* ABOUT THIS EXERCISE *
Every line with the word "components" in it should be extracted from the data that follows.

* DATASET *
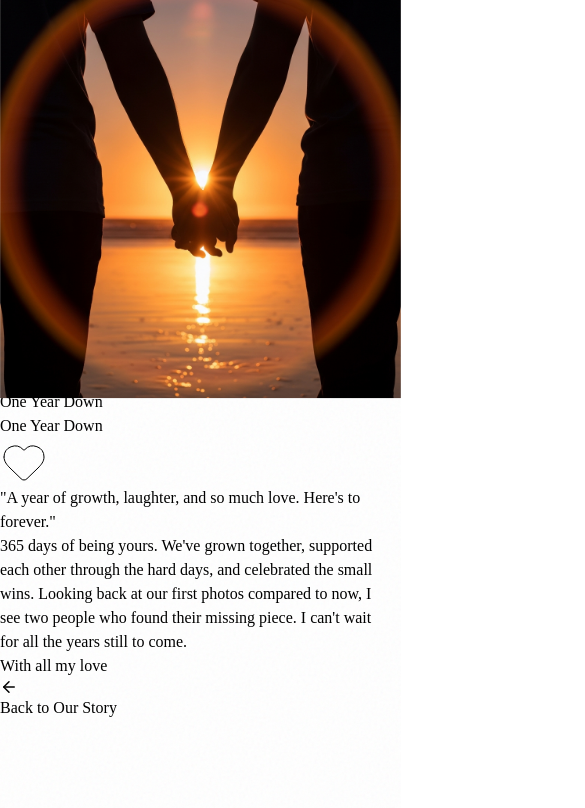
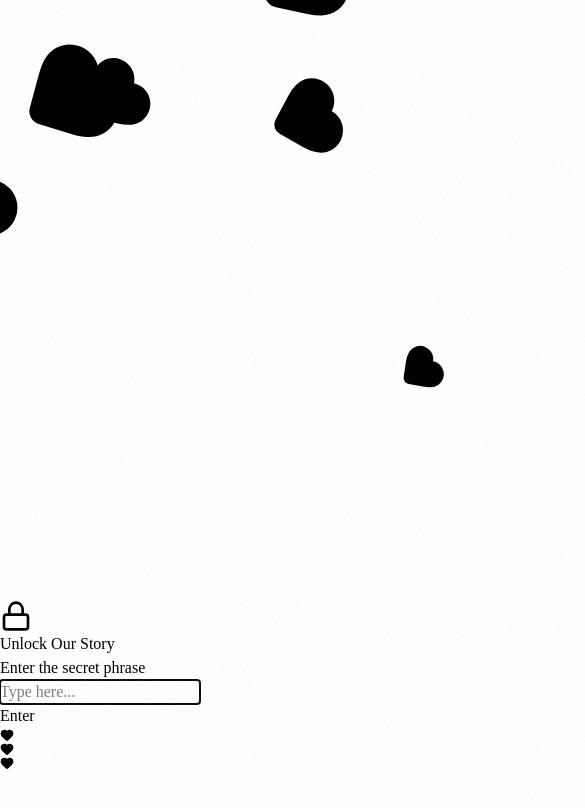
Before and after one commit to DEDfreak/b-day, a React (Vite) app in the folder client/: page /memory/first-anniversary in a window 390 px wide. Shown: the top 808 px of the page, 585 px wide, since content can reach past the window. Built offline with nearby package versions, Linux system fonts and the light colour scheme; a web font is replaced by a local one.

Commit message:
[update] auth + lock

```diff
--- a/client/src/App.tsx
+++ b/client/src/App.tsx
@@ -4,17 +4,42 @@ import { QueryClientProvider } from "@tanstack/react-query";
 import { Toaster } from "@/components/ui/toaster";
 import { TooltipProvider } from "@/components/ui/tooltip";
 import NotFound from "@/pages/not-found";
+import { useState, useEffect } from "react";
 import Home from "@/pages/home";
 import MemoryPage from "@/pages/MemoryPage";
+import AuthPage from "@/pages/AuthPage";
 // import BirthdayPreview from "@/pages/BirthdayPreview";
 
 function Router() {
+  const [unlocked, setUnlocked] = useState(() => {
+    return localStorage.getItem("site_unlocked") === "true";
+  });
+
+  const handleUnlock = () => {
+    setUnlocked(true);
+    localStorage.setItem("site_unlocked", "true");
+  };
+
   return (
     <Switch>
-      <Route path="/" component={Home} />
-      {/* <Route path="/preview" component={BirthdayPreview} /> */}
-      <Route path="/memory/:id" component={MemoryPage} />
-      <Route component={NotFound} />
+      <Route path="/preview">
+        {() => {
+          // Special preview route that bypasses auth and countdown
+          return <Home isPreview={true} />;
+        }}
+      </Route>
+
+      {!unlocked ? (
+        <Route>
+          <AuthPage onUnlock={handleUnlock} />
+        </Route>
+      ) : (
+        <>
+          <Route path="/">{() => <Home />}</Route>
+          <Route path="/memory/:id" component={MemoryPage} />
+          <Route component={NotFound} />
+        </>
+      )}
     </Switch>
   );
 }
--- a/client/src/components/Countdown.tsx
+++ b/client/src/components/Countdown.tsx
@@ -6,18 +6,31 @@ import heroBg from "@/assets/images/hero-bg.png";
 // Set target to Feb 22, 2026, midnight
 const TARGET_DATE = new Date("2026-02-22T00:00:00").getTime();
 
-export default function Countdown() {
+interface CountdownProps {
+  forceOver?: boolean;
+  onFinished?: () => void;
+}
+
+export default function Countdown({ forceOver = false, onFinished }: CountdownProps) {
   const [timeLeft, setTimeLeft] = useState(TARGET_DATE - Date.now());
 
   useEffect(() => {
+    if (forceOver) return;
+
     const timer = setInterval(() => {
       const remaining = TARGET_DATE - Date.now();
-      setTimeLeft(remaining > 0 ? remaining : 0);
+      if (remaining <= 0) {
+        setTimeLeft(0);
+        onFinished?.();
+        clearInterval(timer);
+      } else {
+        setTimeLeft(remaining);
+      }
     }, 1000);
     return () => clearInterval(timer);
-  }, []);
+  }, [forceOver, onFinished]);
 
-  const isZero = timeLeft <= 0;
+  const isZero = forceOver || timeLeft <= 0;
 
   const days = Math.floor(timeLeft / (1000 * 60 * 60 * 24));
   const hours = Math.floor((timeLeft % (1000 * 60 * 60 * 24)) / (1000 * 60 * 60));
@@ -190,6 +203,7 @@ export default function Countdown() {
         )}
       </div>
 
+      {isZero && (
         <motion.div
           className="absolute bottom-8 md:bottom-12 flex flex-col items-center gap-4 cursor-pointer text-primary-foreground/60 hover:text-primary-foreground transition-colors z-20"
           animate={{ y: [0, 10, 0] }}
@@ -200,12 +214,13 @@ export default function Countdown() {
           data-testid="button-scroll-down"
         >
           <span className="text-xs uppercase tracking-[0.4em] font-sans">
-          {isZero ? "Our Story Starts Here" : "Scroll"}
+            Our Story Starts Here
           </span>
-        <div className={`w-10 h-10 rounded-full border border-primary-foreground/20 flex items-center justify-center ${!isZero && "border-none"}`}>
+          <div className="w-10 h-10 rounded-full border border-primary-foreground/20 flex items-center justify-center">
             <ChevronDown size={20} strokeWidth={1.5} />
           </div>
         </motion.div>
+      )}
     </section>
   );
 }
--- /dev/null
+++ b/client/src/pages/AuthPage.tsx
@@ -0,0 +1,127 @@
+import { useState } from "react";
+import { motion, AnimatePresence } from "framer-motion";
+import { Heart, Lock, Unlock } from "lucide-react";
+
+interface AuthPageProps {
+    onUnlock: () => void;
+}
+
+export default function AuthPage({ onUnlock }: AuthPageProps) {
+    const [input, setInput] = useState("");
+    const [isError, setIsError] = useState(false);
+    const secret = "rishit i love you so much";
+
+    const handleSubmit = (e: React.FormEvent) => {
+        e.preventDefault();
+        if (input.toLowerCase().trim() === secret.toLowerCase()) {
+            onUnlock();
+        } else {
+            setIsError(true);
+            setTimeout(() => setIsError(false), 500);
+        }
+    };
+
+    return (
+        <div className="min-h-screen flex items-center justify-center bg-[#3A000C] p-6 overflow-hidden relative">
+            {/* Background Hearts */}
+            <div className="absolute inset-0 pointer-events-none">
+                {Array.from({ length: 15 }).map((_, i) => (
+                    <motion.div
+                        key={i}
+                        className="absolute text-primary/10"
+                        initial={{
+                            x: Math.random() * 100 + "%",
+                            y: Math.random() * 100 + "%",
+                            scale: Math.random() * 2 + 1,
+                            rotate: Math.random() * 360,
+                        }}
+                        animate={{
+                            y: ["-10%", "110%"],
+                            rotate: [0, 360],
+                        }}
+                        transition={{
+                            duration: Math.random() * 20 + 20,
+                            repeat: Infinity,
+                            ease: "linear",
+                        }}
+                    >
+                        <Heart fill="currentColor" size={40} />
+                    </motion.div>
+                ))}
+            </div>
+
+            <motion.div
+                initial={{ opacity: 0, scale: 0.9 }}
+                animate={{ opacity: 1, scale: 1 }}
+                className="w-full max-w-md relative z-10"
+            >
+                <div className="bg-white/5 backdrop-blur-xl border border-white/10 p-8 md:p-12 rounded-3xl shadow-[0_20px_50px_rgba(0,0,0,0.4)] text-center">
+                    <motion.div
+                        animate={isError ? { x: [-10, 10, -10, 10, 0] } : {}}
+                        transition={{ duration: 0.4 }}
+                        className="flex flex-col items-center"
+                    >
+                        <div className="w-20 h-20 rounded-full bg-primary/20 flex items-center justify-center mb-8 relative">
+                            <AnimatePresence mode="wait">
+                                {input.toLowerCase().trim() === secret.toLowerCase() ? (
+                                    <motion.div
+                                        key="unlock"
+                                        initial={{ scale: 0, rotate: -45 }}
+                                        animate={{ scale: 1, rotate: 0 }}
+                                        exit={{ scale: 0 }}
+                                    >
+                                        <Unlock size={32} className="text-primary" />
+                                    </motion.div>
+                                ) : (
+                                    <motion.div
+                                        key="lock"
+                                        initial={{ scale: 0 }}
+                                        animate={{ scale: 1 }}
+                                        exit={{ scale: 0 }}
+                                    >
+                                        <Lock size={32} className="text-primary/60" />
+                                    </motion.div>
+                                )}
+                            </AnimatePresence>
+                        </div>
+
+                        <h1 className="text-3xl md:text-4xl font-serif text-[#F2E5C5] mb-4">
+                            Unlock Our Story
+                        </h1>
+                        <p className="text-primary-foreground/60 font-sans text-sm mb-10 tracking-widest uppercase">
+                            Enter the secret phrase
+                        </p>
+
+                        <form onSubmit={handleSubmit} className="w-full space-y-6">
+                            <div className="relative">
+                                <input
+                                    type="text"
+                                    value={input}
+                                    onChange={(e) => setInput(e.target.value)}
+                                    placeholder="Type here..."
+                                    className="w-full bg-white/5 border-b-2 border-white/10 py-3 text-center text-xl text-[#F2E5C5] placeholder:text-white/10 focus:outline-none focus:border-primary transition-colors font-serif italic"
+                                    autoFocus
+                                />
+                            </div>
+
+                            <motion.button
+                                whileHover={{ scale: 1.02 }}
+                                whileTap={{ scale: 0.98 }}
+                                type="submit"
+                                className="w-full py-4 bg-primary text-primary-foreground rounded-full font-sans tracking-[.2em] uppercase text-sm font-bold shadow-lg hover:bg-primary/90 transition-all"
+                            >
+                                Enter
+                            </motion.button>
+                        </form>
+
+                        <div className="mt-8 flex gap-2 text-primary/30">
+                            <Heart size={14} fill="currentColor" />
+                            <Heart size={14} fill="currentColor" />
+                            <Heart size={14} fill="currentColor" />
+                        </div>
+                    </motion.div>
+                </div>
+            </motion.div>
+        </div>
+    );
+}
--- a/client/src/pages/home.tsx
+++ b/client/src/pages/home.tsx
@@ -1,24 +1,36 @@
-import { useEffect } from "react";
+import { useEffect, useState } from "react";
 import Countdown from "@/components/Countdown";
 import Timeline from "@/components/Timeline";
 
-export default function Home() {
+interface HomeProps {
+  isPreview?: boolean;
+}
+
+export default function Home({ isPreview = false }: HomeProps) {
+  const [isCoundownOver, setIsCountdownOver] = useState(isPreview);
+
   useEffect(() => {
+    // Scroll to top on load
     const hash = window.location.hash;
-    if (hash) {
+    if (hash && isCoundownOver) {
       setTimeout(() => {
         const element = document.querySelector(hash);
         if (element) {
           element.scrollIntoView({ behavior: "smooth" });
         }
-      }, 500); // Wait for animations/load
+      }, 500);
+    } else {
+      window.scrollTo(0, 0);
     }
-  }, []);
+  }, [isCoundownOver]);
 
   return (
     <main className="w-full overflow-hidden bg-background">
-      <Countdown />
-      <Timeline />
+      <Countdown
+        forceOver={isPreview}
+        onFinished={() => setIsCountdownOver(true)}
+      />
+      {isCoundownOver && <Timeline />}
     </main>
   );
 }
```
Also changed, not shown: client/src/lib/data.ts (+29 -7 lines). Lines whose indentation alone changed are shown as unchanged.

* ANSWER BOX *
 import { Toaster } from "@/components/ui/toaster";
 import { TooltipProvider } from "@/components/ui/tooltip";
--- a/client/src/components/Countdown.tsx
+++ b/client/src/components/Countdown.tsx
 import Countdown from "@/components/Countdown";
 import Timeline from "@/components/Timeline";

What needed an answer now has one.